This is the extract from this web-site https://dictionary.cambridge.org

British and American English: verb tense forms

" The present perfect is less common in AmE than BrE. AmE speakers often use the past simple in situations where BrE speakers use the present perfect, especially with words such as already and yet ".

Perfect Aspect in British English and American English "In fact, British and American English differ in their use of the perfect. The perfect is more widely used in British English. Where a British speaker would tend to say Have you seen Bill today?, an American speaker would tend to say Did you see Bill today?

Where a British English speaker would tend to say I have just had breakfast, an American speaker would tend to say I just had breakfast." (James R. Hurford, Grammar: A Student's Guide. Cambridge University Press, 1994)

  • 1
    This is good info and I nearly upvoted it - I think it would be a better answer if you could give an example of its applying to the OP's special case. That example could even be "as a native English speaker, I hear "you came to the right place" in similar contexts in the US". – WetSavannaAnimal Apr 4 '18 at 1:51
  • @WetSavannaAnimalakaRodVance I did, but as it seems, in this community, even this web-site dictionary.cambridge.org, is not a reliable source of information. What else could be said ? – Beqa Apr 4 '18 at 4:24
  • Hmmm. It would likely be in the OED, but that is paywalled. A shame, because your comment certainly accords with my experience: the two definitely have a difference in meaning to me as in the other answers, but my experience is that tenses are quite different in the US, the differences are subtle and outside speakers (British, Indian, Australian like me) do not really appreciate this.

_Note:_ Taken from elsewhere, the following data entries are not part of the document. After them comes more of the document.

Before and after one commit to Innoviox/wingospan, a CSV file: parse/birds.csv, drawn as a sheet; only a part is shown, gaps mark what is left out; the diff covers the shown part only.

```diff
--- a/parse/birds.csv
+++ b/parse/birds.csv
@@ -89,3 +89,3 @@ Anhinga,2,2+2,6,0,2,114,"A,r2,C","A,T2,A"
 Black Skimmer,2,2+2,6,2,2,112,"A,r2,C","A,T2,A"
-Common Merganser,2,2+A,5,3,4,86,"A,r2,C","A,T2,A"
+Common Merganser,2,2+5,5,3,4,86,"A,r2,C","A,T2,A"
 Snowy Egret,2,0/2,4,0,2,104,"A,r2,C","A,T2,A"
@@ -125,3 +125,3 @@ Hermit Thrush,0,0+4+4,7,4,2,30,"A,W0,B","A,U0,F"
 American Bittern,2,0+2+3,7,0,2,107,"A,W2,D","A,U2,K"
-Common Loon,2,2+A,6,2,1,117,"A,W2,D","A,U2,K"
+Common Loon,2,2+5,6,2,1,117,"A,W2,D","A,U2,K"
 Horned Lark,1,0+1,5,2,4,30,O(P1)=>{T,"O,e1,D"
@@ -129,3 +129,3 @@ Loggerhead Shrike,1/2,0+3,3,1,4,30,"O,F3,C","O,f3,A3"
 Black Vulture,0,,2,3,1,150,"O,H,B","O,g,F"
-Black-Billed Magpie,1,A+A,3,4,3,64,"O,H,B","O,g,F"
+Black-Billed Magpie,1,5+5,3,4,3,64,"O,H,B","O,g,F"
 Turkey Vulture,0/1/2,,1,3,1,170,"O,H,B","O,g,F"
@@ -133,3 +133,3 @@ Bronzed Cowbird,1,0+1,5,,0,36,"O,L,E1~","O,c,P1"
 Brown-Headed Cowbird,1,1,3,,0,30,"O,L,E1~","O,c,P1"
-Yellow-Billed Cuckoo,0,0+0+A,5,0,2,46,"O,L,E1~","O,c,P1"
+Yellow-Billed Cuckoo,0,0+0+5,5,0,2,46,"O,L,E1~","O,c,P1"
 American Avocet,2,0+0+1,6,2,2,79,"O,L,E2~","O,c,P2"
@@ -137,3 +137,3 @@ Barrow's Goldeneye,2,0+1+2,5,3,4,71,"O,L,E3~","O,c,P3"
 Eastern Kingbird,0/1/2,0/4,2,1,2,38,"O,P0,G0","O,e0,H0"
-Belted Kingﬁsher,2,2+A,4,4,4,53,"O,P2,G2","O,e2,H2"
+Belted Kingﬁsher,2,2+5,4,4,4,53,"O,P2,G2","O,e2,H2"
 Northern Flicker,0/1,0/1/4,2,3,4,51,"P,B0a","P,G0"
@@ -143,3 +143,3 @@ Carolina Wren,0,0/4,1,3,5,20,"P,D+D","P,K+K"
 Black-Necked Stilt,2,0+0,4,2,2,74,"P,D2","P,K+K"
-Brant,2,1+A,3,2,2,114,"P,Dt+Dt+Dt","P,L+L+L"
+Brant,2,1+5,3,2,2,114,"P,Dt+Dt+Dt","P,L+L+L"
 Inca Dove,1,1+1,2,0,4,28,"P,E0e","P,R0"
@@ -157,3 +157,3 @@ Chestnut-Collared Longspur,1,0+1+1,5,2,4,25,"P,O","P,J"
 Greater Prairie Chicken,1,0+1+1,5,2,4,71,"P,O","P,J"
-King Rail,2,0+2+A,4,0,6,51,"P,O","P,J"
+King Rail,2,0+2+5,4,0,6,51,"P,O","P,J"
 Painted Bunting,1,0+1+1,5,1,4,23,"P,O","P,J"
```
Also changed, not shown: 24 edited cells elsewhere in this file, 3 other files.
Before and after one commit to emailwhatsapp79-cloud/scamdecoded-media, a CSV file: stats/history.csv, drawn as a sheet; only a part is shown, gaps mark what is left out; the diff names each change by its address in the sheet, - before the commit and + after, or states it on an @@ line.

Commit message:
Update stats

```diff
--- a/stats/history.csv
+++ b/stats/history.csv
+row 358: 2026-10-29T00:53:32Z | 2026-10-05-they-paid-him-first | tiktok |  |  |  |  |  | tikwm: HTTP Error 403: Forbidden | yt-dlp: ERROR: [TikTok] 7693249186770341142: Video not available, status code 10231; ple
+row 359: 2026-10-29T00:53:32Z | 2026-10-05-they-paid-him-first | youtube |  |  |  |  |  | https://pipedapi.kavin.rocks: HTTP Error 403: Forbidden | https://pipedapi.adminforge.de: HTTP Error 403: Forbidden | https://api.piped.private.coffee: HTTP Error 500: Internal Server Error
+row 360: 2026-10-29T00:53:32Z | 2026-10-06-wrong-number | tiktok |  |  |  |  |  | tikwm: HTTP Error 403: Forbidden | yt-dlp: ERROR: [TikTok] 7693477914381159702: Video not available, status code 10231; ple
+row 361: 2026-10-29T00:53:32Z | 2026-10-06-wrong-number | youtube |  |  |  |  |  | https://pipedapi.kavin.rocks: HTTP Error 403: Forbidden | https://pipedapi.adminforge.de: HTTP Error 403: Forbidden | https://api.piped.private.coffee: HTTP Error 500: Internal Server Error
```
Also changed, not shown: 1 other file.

For instance, I'm guessing there is quite a bit of detailed aspect information in some of the Southern dialect past tenses ("I just gone done that ..." and a huge variety of like phrases) that I know are ... – WetSavannaAnimal Apr 4 '18 at 6:00
  • ... I know are precise and distinctly meaningful to the speakers, but which go right over my head, as much as I try to have them explained to me. Just like I've never felt comfortable with the French imperfect, even though I have lived there at various times for quite a long time. BTW I'm upvoting anyway for the above reasons. – WetSavannaAnimal Apr 4 '18 at 6:01
  • As an advanced EFL speaker, I was thinking about this answer before I saw it. +1 – Rui F Ribeiro Apr 4 '18 at 8:31
2

The difference is subtle, and it's between the present perfect and the simple past tenses.

You've come to the right place!

This is the present perfect. As of right now, we consider the statement to be true, and explicitly completed, "completed" being equated to "perfect". It is a strong completion.

You came to the right place!

This is the simple past. At some unspecified point in the past, the statement was true. It might no longer be true. It is also implicitly completed but only because it's not a continuous tense (compare You are/were coming to the right place). It is a weak completion.

The present perfect is stronger, the simple past vaguer. For your website you want to make a strong, bold statement. The present perfect is the form to go for here.

Not the answer you're looking for? Browse other questions tagged or ask your own question.